Ford Motor Co. will try to quantify how distracting in-vehicle cell phones, navigation systems and laptops are to drivers.
"Ford will use the simulator to discover the safest ways to equip vehicles with communication devices and other comfort and convenience items,'' said Jeff Greenberg, chief of the simulator lab.
Ford's move comes as concern about in-vehicle distraction mounts and some states consider laws to outlaw cell phones in moving vehicles. Driver inattention was blamed for 10.3 percent of 37,043 fatal crashes in 1999, according to the National Highway Traffic Safety Administration.
"We hope this will lead to industrywide standards,'' said Helen Petrauskas, Ford vice president of environmental and safety and engineering.
The Ford simulator will measure vehicle data on steering, speed control and braking when the driver is using various devices. Five in-car cameras will record the driver's hand, eye and foot movements.
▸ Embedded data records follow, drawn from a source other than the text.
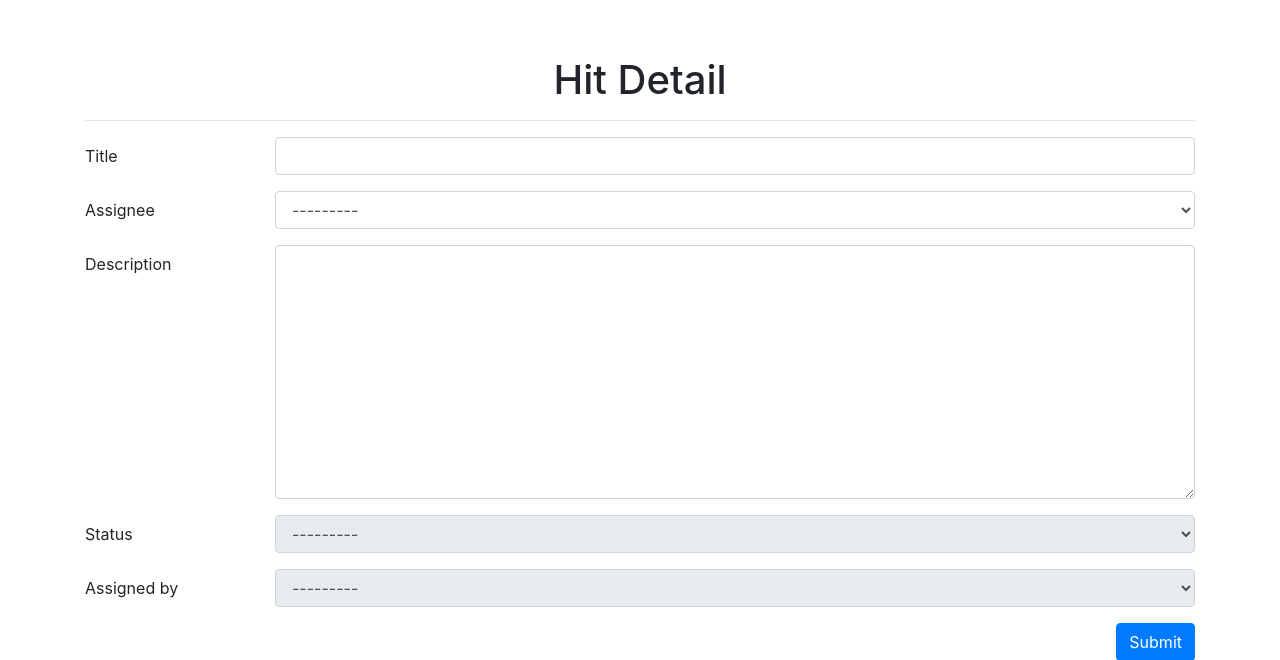
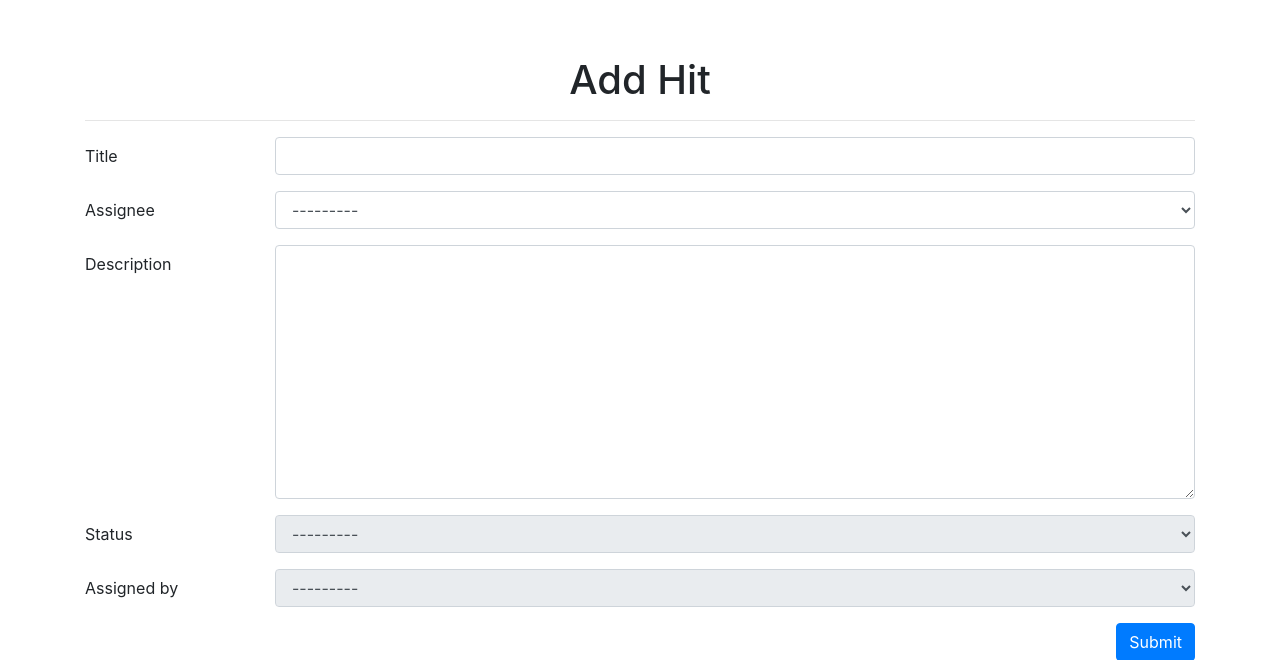
Before and after one commit to alejandroturriza/hitmen_project, a Django app: page /hit/ in a window 1280 px wide. Shown: the part 56-716 px from the top of the page. Run offline with Django 3.2, Linux system fonts and the light colour scheme; the visitor is signed in with stand-in values (Sample User, id 1); data comes from the database, SQL or seed files in the repository; parts of the project's set-up code (start-up, migrations or seed data) failed here and were passed over; some libraries are stand-ins or nearby versions.

Commit message:
change title add/edit hot

```diff
--- a/main_app/templates/hit_detail.html
+++ b/main_app/templates/hit_detail.html
@@ -1,14 +1,14 @@
 {% extends 'base_app.html' %}
 
 {% block title %}
-    hit detail {{ block.super }}
+    {{ section }} {{ block.super }}
 {% endblock %}
 
 
 {% block content_app %}
     <div class="container">
         <div style="text-align: center">
-            <h1>Hit Detail</h1>
+            <h1>{{ section }}</h1>
         </div>
         <hr>
         <form method="post">
--- a/main_app/views.py
+++ b/main_app/views.py
@@ -47,7 +47,7 @@ class HitDetail(PermissionRequiredMixin, views.View):
         form.fields['assigned_by'].disabled = True
         users = get_users_fill_select_assignee(request.user)
         form.fields['assignee'].choices = users
-        return render(request, 'hit_detail.html', context={'form': form, 'only_view': is_close_case})
+        return render(request, 'hit_detail.html', context={'form': form, 'only_view': is_close_case, 'section': 'Detail Hit'})
 
     def post(self, request, id):
         hit = get_object_or_404(Hit, pk=id)
@@ -83,7 +83,7 @@ def add_hit(request):
         form.fields['status'].disabled = True
     users = get_users_fill_select_assignee(request.user)
     form.fields['assignee'].choices = users
-    return render(request, 'hit_detail.html', context={'form': form})
+    return render(request, 'hit_detail.html', context={'form': form, 'section': 'Add Hit'})
 
 
 def get_users_fill_select_assignee(user_manager):
```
"Typically we would want to know, how many times do you go over a lane marker, how much do you vary within your lane,'' Greenberg said.
"We will also be looking at where you are looking, how often you scan your mirrors and whether that behavior changes when you are being read an e-mail message or talking on a hands-free cellular phone.
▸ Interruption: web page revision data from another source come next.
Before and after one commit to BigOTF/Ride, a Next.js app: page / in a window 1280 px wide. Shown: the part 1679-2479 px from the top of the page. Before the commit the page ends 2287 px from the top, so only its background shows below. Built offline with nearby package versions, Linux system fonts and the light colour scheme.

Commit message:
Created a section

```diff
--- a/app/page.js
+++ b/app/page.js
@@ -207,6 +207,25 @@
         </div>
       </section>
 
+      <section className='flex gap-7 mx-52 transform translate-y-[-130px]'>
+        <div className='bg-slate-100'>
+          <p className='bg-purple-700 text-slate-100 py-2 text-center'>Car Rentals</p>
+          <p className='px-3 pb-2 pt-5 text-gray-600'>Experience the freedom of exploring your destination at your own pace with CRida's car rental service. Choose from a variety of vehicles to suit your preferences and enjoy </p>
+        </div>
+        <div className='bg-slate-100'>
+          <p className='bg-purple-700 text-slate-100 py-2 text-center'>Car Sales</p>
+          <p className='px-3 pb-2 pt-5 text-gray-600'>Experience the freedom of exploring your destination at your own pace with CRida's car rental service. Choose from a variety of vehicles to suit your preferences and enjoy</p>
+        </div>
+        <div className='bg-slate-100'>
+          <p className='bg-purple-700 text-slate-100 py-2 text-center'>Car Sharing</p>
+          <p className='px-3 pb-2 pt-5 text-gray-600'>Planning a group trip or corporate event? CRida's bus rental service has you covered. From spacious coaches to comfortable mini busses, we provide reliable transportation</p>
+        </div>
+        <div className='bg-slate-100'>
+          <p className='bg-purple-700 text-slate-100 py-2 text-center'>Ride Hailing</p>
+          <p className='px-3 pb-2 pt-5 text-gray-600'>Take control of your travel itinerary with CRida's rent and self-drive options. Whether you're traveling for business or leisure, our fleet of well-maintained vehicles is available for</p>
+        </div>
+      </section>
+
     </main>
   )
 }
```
Said Greenberg: "All of the data which gets to the question of what drivers do and how to develop standards will be shared."
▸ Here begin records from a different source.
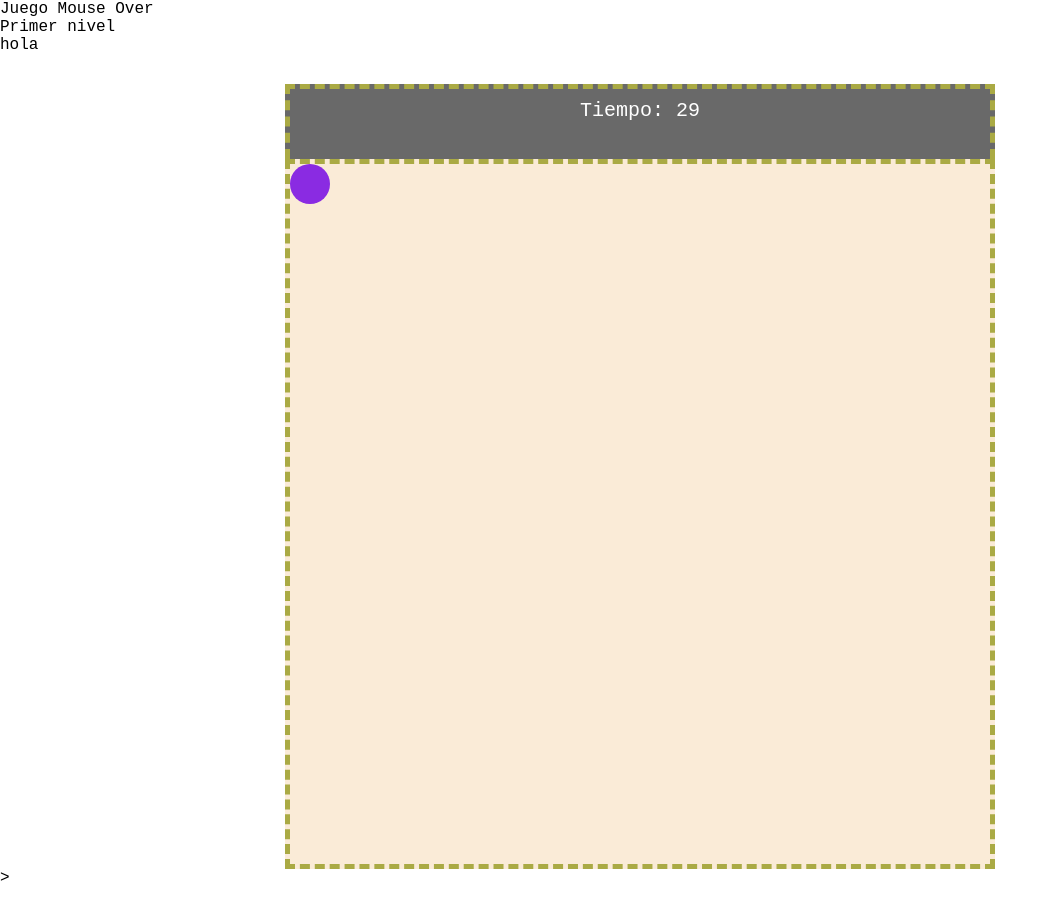
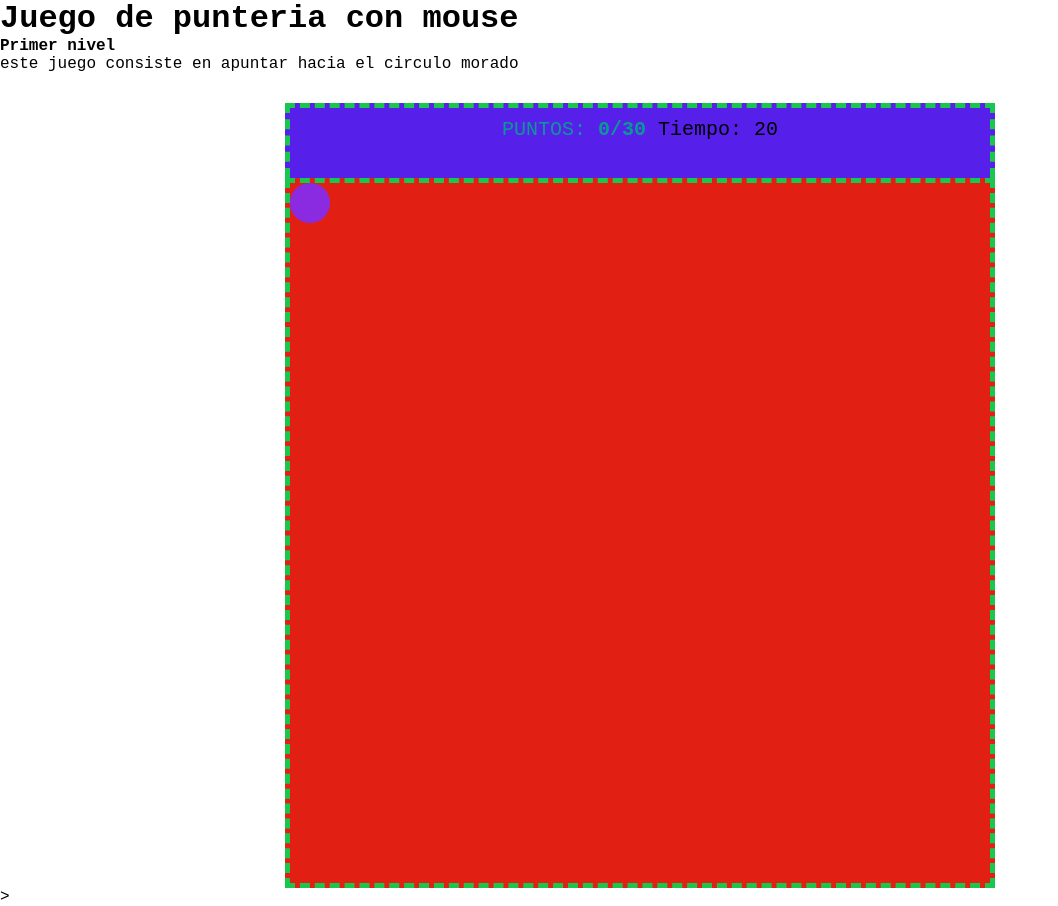
Before and after one commit to JMramirez1924/ws-algoritmos, a plain HTML site: page mouse_over_game/index.html in a window 1280 px wide. Shown: the whole page, without its empty margins (0-1058 px from the left). Drawn offline with Linux system fonts and the light colour scheme.

Commit message:
juego rediseñado

```diff
--- a/mouse_over_game/css/style.css
+++ b/mouse_over_game/css/style.css
@@ -9,8 +9,8 @@
     margin: auto;
     width: 700px;
     height: 700px;
-    background-color: antiquewhite;
-    border: 5px dashed #aa4;
+    background-color: rgb(225, 32, 19);
+    border: 5px dashed rgb(26, 199, 78);
 }
 #player{
     background-color: blueviolet;
@@ -22,12 +22,21 @@
     transition: all 0.3s;
 }
 .pointer{
-    background-color: dimgrey;
+    background-color: rgb(86, 32, 234);
     height: 50px;
     margin-top: 30px;
     border-bottom: 0px;
-    color: #fff;
+    color: rgb(225, 31, 144);
     font-size: 20px;
     text-align: center;
     padding: 10px 0px;
 }
+#score{
+    color: rgb(11, 151, 151);
+}
+#time{
+    color: black;
+}
+#ned{
+    color: chocolate;
+}
--- a/mouse_over_game/index.html
+++ b/mouse_over_game/index.html
@@ -3,15 +3,16 @@
 <head>
     <meta charset='utf-8'>
     <meta http-equiv='X-UA-Compatible' content='IE=edge'>
-    <title>Mi primer Juego</title>
+    <title>Juego Mouse Over</title>
     <meta name='viewport' content='width=device-width, initial-scale=1'>
     <link rel='stylesheet' type='text/css' media='screen' href='css/style.css'>
 </head>
 <body>
+
     <div class="contenedor-prueba">
-        <span>Juego Mouse Over</span>
-        <p>Primer nivel</p>
-        <p>hola</p>
+        <h1><span>Juego de punteria con mouse </span></h1>
+        <strong><p>Primer nivel</p></strong>
+        <p>este juego consiste en apuntar hacia el circulo morado</p>
     </div>
     <!--Cambio para repositorio-->
     <div class="container pointer">
--- a/mouse_over_game/js/main.js
+++ b/mouse_over_game/js/main.js
@@ -6,8 +6,8 @@ var puntosObjetivo=30;
 
 function sumarPuntos(){
  puntos++;
- document.getElementById("score").innerHTML= "PUNTOS: <b>"+puntos+ "/"+puntosObjetivo+"</b>";
- let ranNum= Math.round(Math.random()*500);
+
+ let ranNum= Math.round(Math.random()*500); // esta linea nos ayuda a producir numeros alatorios //
  let ranNum2= Math.round(Math.random()*500);
  document.getElementById("player").style.marginTop=ranNum+"px";
  document.getElementById("player").style.marginLeft=ranNum+"px";
@@ -18,6 +18,7 @@ function sumarPuntos(){
 
 function restarTiempo(){
     tiempo--;
+    document.getElementById("score").innerHTML= "PUNTOS: <b>"+puntos+ "/"+puntosObjetivo+"</b>";
     document.getElementById("time").innerHTML=" Tiempo: "+tiempo+ " ";
     if(tiempo==0){
         alert("Perdiste!");
@@ -26,4 +27,4 @@ function restarTiempo(){
     }
 }
 
-setTimeout(restarTiempo,500);
+setInterval(restarTiempo,500);
```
"Evaluations of specific Ford products where we are trying to decide how to design features into specific products we will keep to ourselves.''
The so-called Virttex simulator, for Virtual Test Track Experiment, will allow subtle measurements, Petrauskas said.
"If the vehicle in front of you brakes suddenly, how long does it take you to take your foot off the accelerator and put it on the brake? How much pressure do you apply to that brake and how do those three things differ depending on what you are doing?'' she said.